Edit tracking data
[Start of section]
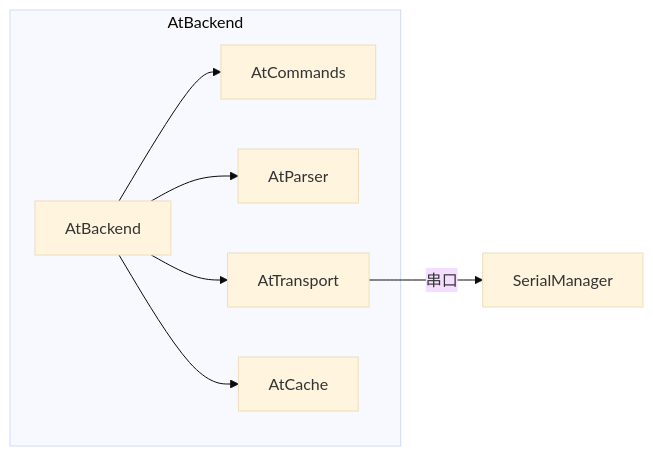
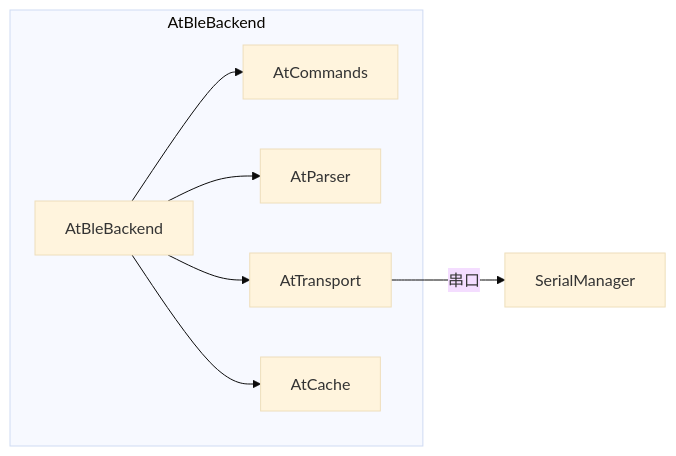
The second of 4 diagrams in docs/architecture/backend/ble-module.md (XiaoPb/combridge), drawn with Mermaid (base theme) before and after one commit. The commit also changed other lines of this file and 10 other files, not shown here.

````diff
--- a/docs/architecture/backend/ble-module.md
+++ b/docs/architecture/backend/ble-module.md
@@ -244,17 +357,17 @@
 ```mermaid
 graph LR
-    subgraph AtBackend
-        AB[AtBackend]
+    subgraph AtBleBackend
+        AB[AtBleBackend]
         Cmd[AtCommands]
         Parser[AtParser]
         Trans[AtTransport]
         Cache[AtCache]
     end
-    
+
     AB --> Cmd
     AB --> Parser
     AB --> Trans
     AB --> Cache
-    
+
     Trans -->|串口| Serial[SerialManager]
 ```
````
[End of section]
- **ACTION ITEM**
Across all the entries, count the lines that contain "architecture", and state nothing but the total.

- **THE COMPLETED TASK**
3